**Assigned task**
Could you restate all of the records below exactly, with the pictures left out?

**Information shown**
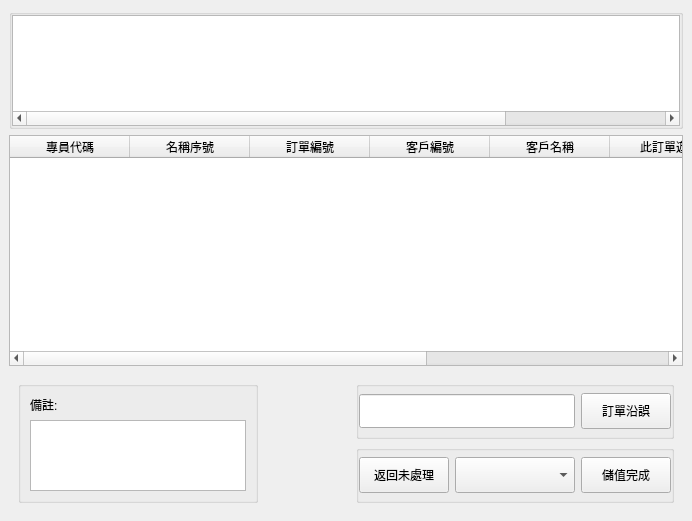
First picture: the form in src/AdbClient/StageOrder/LayerGetOrder1.ui, repository roger0816/Adb, before the edit.
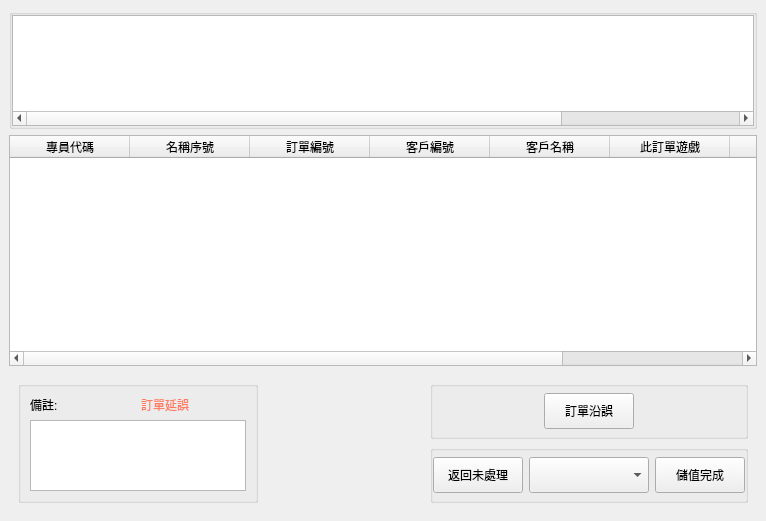
Second picture: the form after the edit. Custom widgets are drawn as their Qt base class.

Diff of the .ui file:
```diff
--- a/src/AdbClient/StageOrder/LayerGetOrder1.ui
+++ b/src/AdbClient/StageOrder/LayerGetOrder1.ui
@@ -203,47 +203,8 @@
         </property>
         <widget class="QWidget" name="page0"/>
         <widget class="QWidget" name="page1">
-         <layout class="QGridLayout" name="gridLayout_4" columnstretch="1,0,0">
-          <item row="0" column="0" rowspan="2">
-           <widget class="QGroupBox" name="groupBox">
-            <property name="minimumSize">
-             <size>
-              <width>240</width>
-              <height>0</height>
-             </size>
-            </property>
-            <property name="maximumSize">
-             <size>
-              <width>240</width>
-              <height>200</height>
-             </size>
-            </property>
-            <layout class="QVBoxLayout" name="verticalLayout_2">
-             <item>
-              <widget class="QLabel" name="label">
-               <property name="text">
-                <string>備註:</string>
-               </property>
-              </widget>
-             </item>
-             <item>
-              <widget class="QTextEdit" name="textEdit">
-               <property name="styleSheet">
-                <string notr="true">font: 16px &quot;Microsoft JhengHei UI&quot;;</string>
-               </property>
-               <property name="html">
-                <string>&lt;!DOCTYPE HTML PUBLIC &quot;-//W3C//DTD HTML 4.0//EN&quot; &quot;http://www.w3.org/TR/REC-html40/strict.dtd&quot;&gt;
-&lt;html&gt;&lt;head&gt;&lt;meta name=&quot;qrichtext&quot; content=&quot;1&quot; /&gt;&lt;meta charset=&quot;utf-8&quot; /&gt;&lt;style type=&quot;text/css&quot;&gt;
-p, li { white-space: pre-wrap; }
-&lt;/style&gt;&lt;/head&gt;&lt;body style=&quot; font-family:'Microsoft JhengHei UI'; font-size:16px; font-weight:400; font-style:normal;&quot;&gt;
-&lt;p style=&quot;-qt-paragraph-type:empty; margin-top:0px; margin-bottom:0px; margin-left:0px; margin-right:0px; -qt-block-indent:0; text-indent:0px;&quot;&gt;&lt;br /&gt;&lt;/p&gt;&lt;/body&gt;&lt;/html&gt;</string>
-               </property>
-              </widget>
-             </item>
-            </layout>
-           </widget>
-          </item>
-          <item row="0" column="2">
+         <layout class="QGridLayout" name="gridLayout_4" columnstretch="1,0,0,0,0">
+          <item row="0" column="4">
            <widget class="QGroupBox" name="groupBox_4">
             <layout class="QHBoxLayout" name="horizontalLayout_2">
              <property name="leftMargin">
@@ -259,17 +220,7 @@
               <number>0</number>
              </property>
              <item>
-              <widget class="QLineEdit" name="lineEdit">
-               <property name="minimumSize">
-                <size>
-                 <width>0</width>
-                 <height>34</height>
-                </size>
-               </property>
-              </widget>
-             </item>
-             <item>
-              <widget class="QPushButton" name="pushButton">
+              <widget class="QPushButton" name="btnDelay">
                <property name="minimumSize">
                 <size>
                  <width>90</width>
@@ -285,12 +236,28 @@
                <property name="text">
                 <string>訂單沿誤</string>
                </property>
+               <property name="checkable">
+                <bool>true</bool>
+               </property>
               </widget>
              </item>
             </layout>
            </widget>
           </item>
-          <item row="1" column="2">
+          <item row="0" column="1" rowspan="2">
+           <spacer name="horizontalSpacer">
+            <property name="orientation">
+             <enum>Qt::Horizontal</enum>
+            </property>
+            <property name="sizeHint" stdset="0">
+             <size>
+              <width>40</width>
+              <height>20</height>
+             </size>
+            </property>
+           </spacer>
+          </item>
+          <item row="1" column="4">
            <widget class="QGroupBox" name="groupBox_3">
             <property name="minimumSize">
              <size>
@@ -368,8 +335,67 @@
             </layout>
            </widget>
           </item>
-          <item row="0" column="1" rowspan="2">
-           <spacer name="horizontalSpacer">
+          <item row="0" column="2" rowspan="2">
+           <widget class="ItemPic" name="wPic0" native="true">
+            <property name="minimumSize">
+             <size>
+              <width>160</width>
+              <height>120</height>
+             </size>
+            </property>
+           </widget>
+          </item>
+          <item row="0" column="0" rowspan="2">
+           <widget class="QGroupBox" name="groupBox">
+            <property name="minimumSize">
+             <size>
+              <width>240</width>
+              <height>0</height>
+             </size>
+            </property>
+            <property name="maximumSize">
+             <size>
+              <width>240</width>
+              <height>200</height>
+             </size>
+            </property>
+            <layout class="QGridLayout" name="gridLayout_5">
+             <item row="0" column="0">
+              <widget class="QLabel" name="label">
+               <property name="text">
+                <string>備註:</string>
+               </property>
+              </widget>
+             </item>
+             <item row="0" column="1">
+              <widget class="QLabel" name="lbDelay">
+               <property name="styleSheet">
+                <string notr="true">color: rgb(255, 124, 98);</string>
+               </property>
+               <property name="text">
+                <string>訂單延誤</string>
+               </property>
+              </widget>
+             </item>
+             <item row="2" column="0" colspan="2">
+              <widget class="QTextEdit" name="txNote">
+               <property name="styleSheet">
+                <string notr="true">font: 16px &quot;Microsoft JhengHei UI&quot;;</string>
+               </property>
+               <property name="html">
+                <string>&lt;!DOCTYPE HTML PUBLIC &quot;-//W3C//DTD HTML 4.0//EN&quot; &quot;http://www.w3.org/TR/REC-html40/strict.dtd&quot;&gt;
+&lt;html&gt;&lt;head&gt;&lt;meta name=&quot;qrichtext&quot; content=&quot;1&quot; /&gt;&lt;meta charset=&quot;utf-8&quot; /&gt;&lt;style type=&quot;text/css&quot;&gt;
+p, li { white-space: pre-wrap; }
+&lt;/style&gt;&lt;/head&gt;&lt;body style=&quot; font-family:'Microsoft JhengHei UI'; font-size:16px; font-weight:400; font-style:normal;&quot;&gt;
+&lt;p style=&quot;-qt-paragraph-type:empty; margin-top:0px; margin-bottom:0px; margin-left:0px; margin-right:0px; -qt-block-indent:0; text-indent:0px;&quot;&gt;&lt;br /&gt;&lt;/p&gt;&lt;/body&gt;&lt;/html&gt;</string>
+               </property>
+              </widget>
+             </item>
+            </layout>
+           </widget>
+          </item>
+          <item row="0" column="3">
+           <spacer name="horizontalSpacer_2">
             <property name="orientation">
              <enum>Qt::Horizontal</enum>
             </property>
@@ -390,6 +416,14 @@
    </item>
   </layout>
  </widget>
+ <customwidgets>
+  <customwidget>
+   <class>ItemPic</class>
+   <extends>QWidget</extends>
+   <header>ItemPic.h</header>
+   <container>1</container>
+  </customwidget>
+ </customwidgets>
  <resources/>
  <connections/>
 </ui>
```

**Reply**
First picture: the form in src/AdbClient/StageOrder/LayerGetOrder1.ui, repository roger0816/Adb, before the edit.
Second picture: the form after the edit. Custom widgets are drawn as their Qt base class.

Diff of the .ui file:
```diff
--- a/src/AdbClient/StageOrder/LayerGetOrder1.ui
+++ b/src/AdbClient/StageOrder/LayerGetOrder1.ui
@@ -203,47 +203,8 @@
         </property>
         <widget class="QWidget" name="page0"/>
         <widget class="QWidget" name="page1">
-         <layout class="QGridLayout" name="gridLayout_4" columnstretch="1,0,0">
-          <item row="0" column="0" rowspan="2">
-           <widget class="QGroupBox" name="groupBox">
-            <property name="minimumSize">
-             <size>
-              <width>240</width>
-              <height>0</height>
-             </size>
-            </property>
-            <property name="maximumSize">
-             <size>
-              <width>240</width>
-              <height>200</height>
-             </size>
-            </property>
-            <layout class="QVBoxLayout" name="verticalLayout_2">
-             <item>
-              <widget class="QLabel" name="label">
-               <property name="text">
-                <string>備註:</string>
-               </property>
-              </widget>
-             </item>
-             <item>
-              <widget class="QTextEdit" name="textEdit">
-               <property name="styleSheet">
-                <string notr="true">font: 16px &quot;Microsoft JhengHei UI&quot;;</string>
-               </property>
-               <property name="html">
-                <string>&lt;!DOCTYPE HTML PUBLIC &quot;-//W3C//DTD HTML 4.0//EN&quot; &quot;http://www.w3.org/TR/REC-html40/strict.dtd&quot;&gt;
-&lt;html&gt;&lt;head&gt;&lt;meta name=&quot;qrichtext&quot; content=&quot;1&quot; /&gt;&lt;meta charset=&quot;utf-8&quot; /&gt;&lt;style type=&quot;text/css&quot;&gt;
-p, li { white-space: pre-wrap; }
-&lt;/style&gt;&lt;/head&gt;&lt;body style=&quot; font-family:'Microsoft JhengHei UI'; font-size:16px; font-weight:400; font-style:normal;&quot;&gt;
-&lt;p style=&quot;-qt-paragraph-type:empty; margin-top:0px; margin-bottom:0px; margin-left:0px; margin-right:0px; -qt-block-indent:0; text-indent:0px;&quot;&gt;&lt;br /&gt;&lt;/p&gt;&lt;/body&gt;&lt;/html&gt;</string>
-               </property>
-              </widget>
-             </item>
-            </layout>
-           </widget>
-          </item>
-          <item row="0" column="2">
+         <layout class="QGridLayout" name="gridLayout_4" columnstretch="1,0,0,0,0">
+          <item row="0" column="4">
            <widget class="QGroupBox" name="groupBox_4">
             <layout class="QHBoxLayout" name="horizontalLayout_2">
              <property name="leftMargin">
@@ -259,17 +220,7 @@
               <number>0</number>
              </property>
              <item>
-              <widget class="QLineEdit" name="lineEdit">
-               <property name="minimumSize">
-                <size>
-                 <width>0</width>
-                 <height>34</height>
-                </size>
-               </property>
-              </widget>
-             </item>
-             <item>
-              <widget class="QPushButton" name="pushButton">
+              <widget class="QPushButton" name="btnDelay">
                <property name="minimumSize">
                 <size>
                  <width>90</width>
@@ -285,12 +236,28 @@
                <property name="text">
                 <string>訂單沿誤</string>
                </property>
+               <property name="checkable">
+                <bool>true</bool>
+               </property>
               </widget>
              </item>
             </layout>
            </widget>
           </item>
-          <item row="1" column="2">
+          <item row="0" column="1" rowspan="2">
+           <spacer name="horizontalSpacer">
+            <property name="orientation">
+             <enum>Qt::Horizontal</enum>
+            </property>
+            <property name="sizeHint" stdset="0">
+             <size>
+              <width>40</width>
+              <height>20</height>
+             </size>
+            </property>
+           </spacer>
+          </item>
+          <item row="1" column="4">
            <widget class="QGroupBox" name="groupBox_3">
             <property name="minimumSize">
              <size>
@@ -368,8 +335,67 @@
             </layout>
            </widget>
           </item>
-          <item row="0" column="1" rowspan="2">
-           <spacer name="horizontalSpacer">
+          <item row="0" column="2" rowspan="2">
+           <widget class="ItemPic" name="wPic0" native="true">
+            <property name="minimumSize">
+             <size>
+              <width>160</width>
+              <height>120</height>
+             </size>
+            </property>
+           </widget>
+          </item>
+          <item row="0" column="0" rowspan="2">
+           <widget class="QGroupBox" name="groupBox">
+            <property name="minimumSize">
+             <size>
+              <width>240</width>
+              <height>0</height>
+             </size>
+            </property>
+            <property name="maximumSize">
+             <size>
+              <width>240</width>
+              <height>200</height>
+             </size>
+            </property>
+            <layout class="QGridLayout" name="gridLayout_5">
+             <item row="0" column="0">
+              <widget class="QLabel" name="label">
+               <property name="text">
+                <string>備註:</string>
+               </property>
+              </widget>
+             </item>
+             <item row="0" column="1">
+              <widget class="QLabel" name="lbDelay">
+               <property name="styleSheet">
+                <string notr="true">color: rgb(255, 124, 98);</string>
+               </property>
+               <property name="text">
+                <string>訂單延誤</string>
+               </property>
+              </widget>
+             </item>
+             <item row="2" column="0" colspan="2">
+              <widget class="QTextEdit" name="txNote">
+               <property name="styleSheet">
+                <string notr="true">font: 16px &quot;Microsoft JhengHei UI&quot;;</string>
+               </property>
+               <property name="html">
+                <string>&lt;!DOCTYPE HTML PUBLIC &quot;-//W3C//DTD HTML 4.0//EN&quot; &quot;http://www.w3.org/TR/REC-html40/strict.dtd&quot;&gt;
+&lt;html&gt;&lt;head&gt;&lt;meta name=&quot;qrichtext&quot; content=&quot;1&quot; /&gt;&lt;meta charset=&quot;utf-8&quot; /&gt;&lt;style type=&quot;text/css&quot;&gt;
+p, li { white-space: pre-wrap; }
+&lt;/style&gt;&lt;/head&gt;&lt;body style=&quot; font-family:'Microsoft JhengHei UI'; font-size:16px; font-weight:400; font-style:normal;&quot;&gt;
+&lt;p style=&quot;-qt-paragraph-type:empty; margin-top:0px; margin-bottom:0px; margin-left:0px; margin-right:0px; -qt-block-indent:0; text-indent:0px;&quot;&gt;&lt;br /&gt;&lt;/p&gt;&lt;/body&gt;&lt;/html&gt;</string>
+               </property>
+              </widget>
+             </item>
+            </layout>
+           </widget>
+          </item>
+          <item row="0" column="3">
+           <spacer name="horizontalSpacer_2">
             <property name="orientation">
              <enum>Qt::Horizontal</enum>
             </property>
@@ -390,6 +416,14 @@
    </item>
   </layout>
  </widget>
+ <customwidgets>
+  <customwidget>
+   <class>ItemPic</class>
+   <extends>QWidget</extends>
+   <header>ItemPic.h</header>
+   <container>1</container>
+  </customwidget>
+ </customwidgets>
  <resources/>
  <connections/>
 </ui>
```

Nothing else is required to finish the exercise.